• **REQUIREMENT**: Write out each record below exactly, without pictures.

• **SUPPLIED RECORDS**:
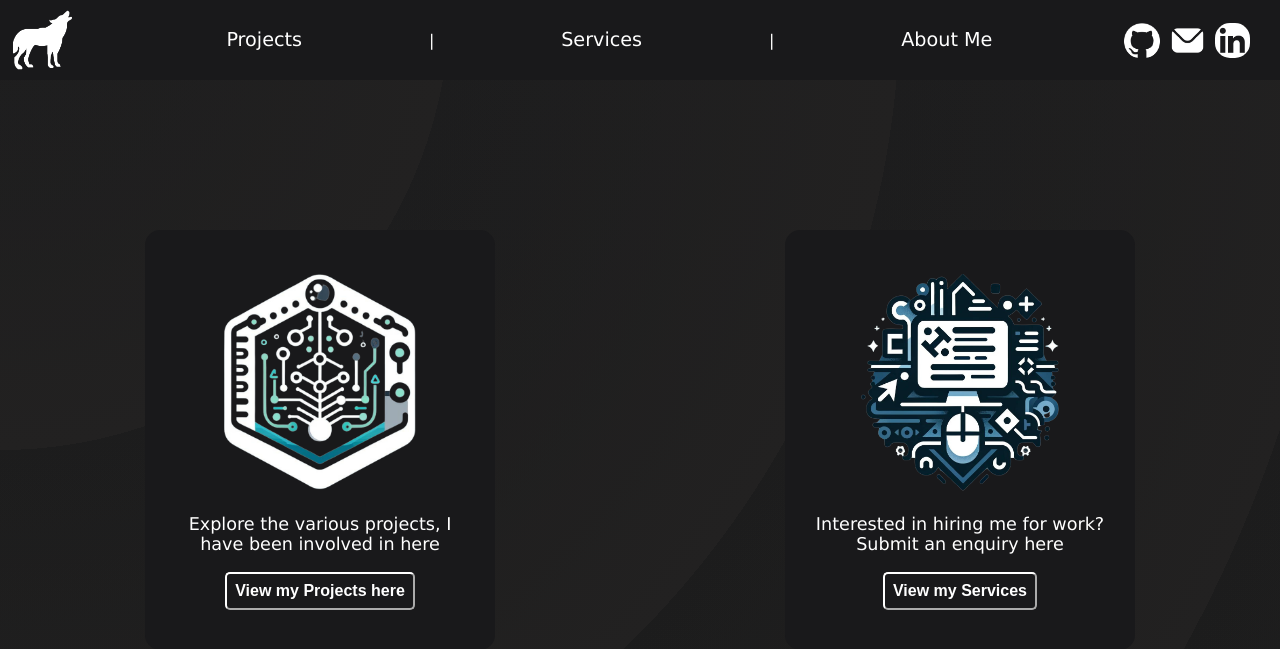
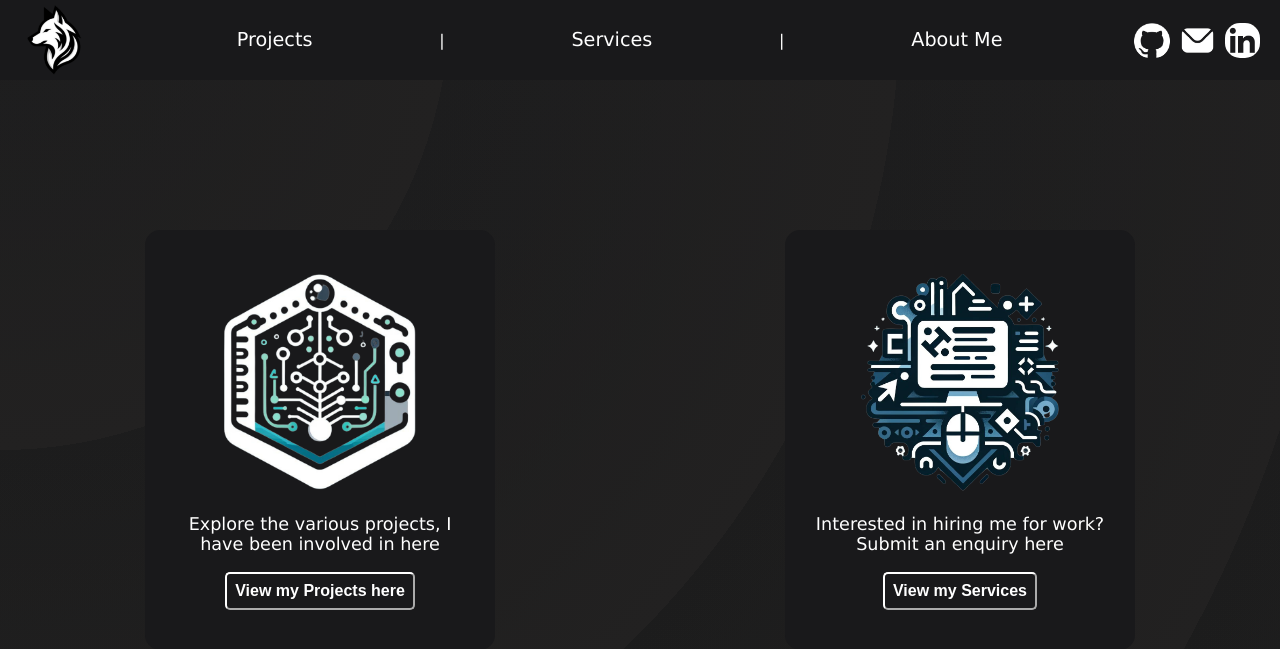
Before and after one commit to shadowwolf123987/Shadow-Dev-Website, a PHP site: page /shadowdev/index.php in a window 1280 px wide. Shown: the top 649 px of the page. Run offline with PHP 8.4, Linux system fonts and the light colour scheme; some web fonts are replaced.

Commit message:
ShadowDev 1.62
Changed Logo
Removed light mode / dark mode specific logos
Update CSS to better fit new logo

```diff
--- a/css/styles.css
+++ b/css/styles.css
@@ -66,6 +66,7 @@ nav{
 	position: top;
 	top: 0;
 	height: 80px;
+	padding: 0px 15px;
 	display: flex;
 	justify-content: space-between;
 	align-items: center;
@@ -74,7 +75,7 @@ nav{
 
 .navLogo a img{
 	height: 80px;
-	padding: 10px;
+	padding: 5px;
 	margin-right: 15px;
 }
 
--- a/templates/head.php
+++ b/templates/head.php
@@ -10,11 +10,8 @@
 	<link rel="stylesheet" href="./css/tablet.css" media="screen and (max-width: 900px)">
 	<link rel="stylesheet" href="./css/mobile.css" media="screen and (max-width: 767px)">
 
-	<link href="./imgs/wolfBlack.png"
+	<link href="./imgs/wolfLogo.png"
       rel="icon"/>
-	<link href="./imgs/wolfWhite.png"
-      rel="icon"
-      media="(prefers-color-scheme: dark)" />
 
 	<link href="https://fonts.googleapis.com/css2?family=Ysabeau:wght@200&display=swap" rel="stylesheet">
 	<link rel="apple-touch-icon" href="./imgs/wolfWhite.png">
--- a/templates/navbar.php
+++ b/templates/navbar.php
@@ -1,11 +1,11 @@
 <nav class="desktopNav">
-    <div class="navLogo"><a href="./"><img src="./imgs/wolfWhite.png" title="ShadowDev Logo" alt="ShadowDev Logo"></a></div>
+    <div class="navLogo"><a href="./"><img src="./imgs/wolfLogo.png" title="ShadowDev Logo" alt="ShadowDev Logo"></a></div>
 
     <a class="txtLink" href="./projects">Projects</a> |
     <a class="txtLink" href="./services">Services</a> |
     <a class="txtLink" href="./aboutme">About Me</a>
 
-    <div class="socialLinks" style="margin-right:25px;">
+    <div class="socialLinks">
         <div>
             <a href="https://github.com/shadowwolf123987" target="_blank"><img src="./imgs/icons/gitIcon.png" title="GitHub" alt="GitHub"></a>
         </div>
@@ -19,7 +19,7 @@
 </nav>
 
 <nav class="mobileNav">
-    <div class="navLogo"><a href="./"><img src="./imgs/wolfWhite.png" title="ShadowDev Logo" alt="ShadowDev Logo"></a></div>
+    <div class="navLogo"><a href="./"><img src="./imgs/wolfLogo.png" title="ShadowDev Logo" alt="ShadowDev Logo"></a></div>
 
     <div class="mobileIcon" id="mobileIcon">
         <span class="bar"></span>
```
Also changed, not shown: imgs/wolfBackground.jpg (deleted), imgs/wolfBackgroundMobile.jpg (deleted), imgs/wolfBlack.png (deleted), imgs/wolfLogo.png (added), imgs/wolfWhite.png (deleted).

• **RESULT FOR THIS EXERCISE**:
Before and after one commit to shadowwolf123987/Shadow-Dev-Website, a PHP site: page /shadowdev/index.php in a window 1280 px wide. Shown: the top 649 px of the page. Run offline with PHP 8.4, Linux system fonts and the light colour scheme; some web fonts are replaced.

Commit message:
ShadowDev 1.62
Changed Logo
Removed light mode / dark mode specific logos
Update CSS to better fit new logo

```diff
--- a/css/styles.css
+++ b/css/styles.css
@@ -66,6 +66,7 @@ nav{
 	position: top;
 	top: 0;
 	height: 80px;
+	padding: 0px 15px;
 	display: flex;
 	justify-content: space-between;
 	align-items: center;
@@ -74,7 +75,7 @@ nav{
 
 .navLogo a img{
 	height: 80px;
-	padding: 10px;
+	padding: 5px;
 	margin-right: 15px;
 }
 
--- a/templates/head.php
+++ b/templates/head.php
@@ -10,11 +10,8 @@
 	<link rel="stylesheet" href="./css/tablet.css" media="screen and (max-width: 900px)">
 	<link rel="stylesheet" href="./css/mobile.css" media="screen and (max-width: 767px)">
 
-	<link href="./imgs/wolfBlack.png"
+	<link href="./imgs/wolfLogo.png"
       rel="icon"/>
-	<link href="./imgs/wolfWhite.png"
-      rel="icon"
-      media="(prefers-color-scheme: dark)" />
 
 	<link href="https://fonts.googleapis.com/css2?family=Ysabeau:wght@200&display=swap" rel="stylesheet">
 	<link rel="apple-touch-icon" href="./imgs/wolfWhite.png">
--- a/templates/navbar.php
+++ b/templates/navbar.php
@@ -1,11 +1,11 @@
 <nav class="desktopNav">
-    <div class="navLogo"><a href="./"><img src="./imgs/wolfWhite.png" title="ShadowDev Logo" alt="ShadowDev Logo"></a></div>
+    <div class="navLogo"><a href="./"><img src="./imgs/wolfLogo.png" title="ShadowDev Logo" alt="ShadowDev Logo"></a></div>
 
     <a class="txtLink" href="./projects">Projects</a> |
     <a class="txtLink" href="./services">Services</a> |
     <a class="txtLink" href="./aboutme">About Me</a>
 
-    <div class="socialLinks" style="margin-right:25px;">
+    <div class="socialLinks">
         <div>
             <a href="https://github.com/shadowwolf123987" target="_blank"><img src="./imgs/icons/gitIcon.png" title="GitHub" alt="GitHub"></a>
         </div>
@@ -19,7 +19,7 @@
 </nav>
 
 <nav class="mobileNav">
-    <div class="navLogo"><a href="./"><img src="./imgs/wolfWhite.png" title="ShadowDev Logo" alt="ShadowDev Logo"></a></div>
+    <div class="navLogo"><a href="./"><img src="./imgs/wolfLogo.png" title="ShadowDev Logo" alt="ShadowDev Logo"></a></div>
 
     <div class="mobileIcon" id="mobileIcon">
         <span class="bar"></span>
```
Also changed, not shown: imgs/wolfBackground.jpg (deleted), imgs/wolfBackgroundMobile.jpg (deleted), imgs/wolfBlack.png (deleted), imgs/wolfLogo.png (added), imgs/wolfWhite.png (deleted).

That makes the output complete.